## PROBLEM
Repeat the data. Keep each line identical.
┄┄┄┄┄┄┄┄┄┄┄┄┄┄┄┄┄┄┄┄
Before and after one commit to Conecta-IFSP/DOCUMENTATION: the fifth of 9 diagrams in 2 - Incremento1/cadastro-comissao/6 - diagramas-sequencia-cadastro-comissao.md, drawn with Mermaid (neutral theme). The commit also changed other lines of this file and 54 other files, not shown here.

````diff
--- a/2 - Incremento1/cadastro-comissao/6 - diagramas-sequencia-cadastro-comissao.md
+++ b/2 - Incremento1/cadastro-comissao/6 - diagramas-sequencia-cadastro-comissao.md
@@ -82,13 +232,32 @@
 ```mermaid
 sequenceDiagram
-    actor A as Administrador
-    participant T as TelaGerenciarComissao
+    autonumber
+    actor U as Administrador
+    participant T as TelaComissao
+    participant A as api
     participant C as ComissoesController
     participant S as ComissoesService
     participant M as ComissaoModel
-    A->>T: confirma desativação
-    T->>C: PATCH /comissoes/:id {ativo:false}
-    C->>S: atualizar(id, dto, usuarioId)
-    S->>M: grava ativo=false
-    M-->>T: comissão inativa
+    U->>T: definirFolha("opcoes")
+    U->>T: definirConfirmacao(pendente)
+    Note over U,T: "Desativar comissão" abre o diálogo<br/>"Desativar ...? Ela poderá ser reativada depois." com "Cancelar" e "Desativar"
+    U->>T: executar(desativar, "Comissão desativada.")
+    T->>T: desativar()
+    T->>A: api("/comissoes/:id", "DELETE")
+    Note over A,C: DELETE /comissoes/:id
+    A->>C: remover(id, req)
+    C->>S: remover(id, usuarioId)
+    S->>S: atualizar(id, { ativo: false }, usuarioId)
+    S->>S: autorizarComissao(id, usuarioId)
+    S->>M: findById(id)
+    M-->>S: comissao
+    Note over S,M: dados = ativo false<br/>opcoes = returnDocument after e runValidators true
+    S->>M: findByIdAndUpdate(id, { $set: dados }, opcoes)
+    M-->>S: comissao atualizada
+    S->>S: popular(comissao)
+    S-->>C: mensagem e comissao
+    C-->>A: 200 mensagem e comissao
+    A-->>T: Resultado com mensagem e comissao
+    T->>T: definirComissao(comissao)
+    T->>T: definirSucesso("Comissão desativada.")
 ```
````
┄┄┄┄┄┄┄┄┄┄┄┄┄┄┄┄┄┄┄┄
## EXERCISE SOLUTION
Before and after one commit to Conecta-IFSP/DOCUMENTATION: the fifth of 9 diagrams in 2 - Incremento1/cadastro-comissao/6 - diagramas-sequencia-cadastro-comissao.md, drawn with Mermaid (neutral theme). The commit also changed other lines of this file and 54 other files, not shown here.

````diff
--- a/2 - Incremento1/cadastro-comissao/6 - diagramas-sequencia-cadastro-comissao.md
+++ b/2 - Incremento1/cadastro-comissao/6 - diagramas-sequencia-cadastro-comissao.md
@@ -82,13 +232,32 @@
 ```mermaid
 sequenceDiagram
-    actor A as Administrador
-    participant T as TelaGerenciarComissao
+    autonumber
+    actor U as Administrador
+    participant T as TelaComissao
+    participant A as api
     participant C as ComissoesController
     participant S as ComissoesService
     participant M as ComissaoModel
-    A->>T: confirma desativação
-    T->>C: PATCH /comissoes/:id {ativo:false}
-    C->>S: atualizar(id, dto, usuarioId)
-    S->>M: grava ativo=false
-    M-->>T: comissão inativa
+    U->>T: definirFolha("opcoes")
+    U->>T: definirConfirmacao(pendente)
+    Note over U,T: "Desativar comissão" abre o diálogo<br/>"Desativar ...? Ela poderá ser reativada depois." com "Cancelar" e "Desativar"
+    U->>T: executar(desativar, "Comissão desativada.")
+    T->>T: desativar()
+    T->>A: api("/comissoes/:id", "DELETE")
+    Note over A,C: DELETE /comissoes/:id
+    A->>C: remover(id, req)
+    C->>S: remover(id, usuarioId)
+    S->>S: atualizar(id, { ativo: false }, usuarioId)
+    S->>S: autorizarComissao(id, usuarioId)
+    S->>M: findById(id)
+    M-->>S: comissao
+    Note over S,M: dados = ativo false<br/>opcoes = returnDocument after e runValidators true
+    S->>M: findByIdAndUpdate(id, { $set: dados }, opcoes)
+    M-->>S: comissao atualizada
+    S->>S: popular(comissao)
+    S-->>C: mensagem e comissao
+    C-->>A: 200 mensagem e comissao
+    A-->>T: Resultado com mensagem e comissao
+    T->>T: definirComissao(comissao)
+    T->>T: definirSucesso("Comissão desativada.")
 ```
````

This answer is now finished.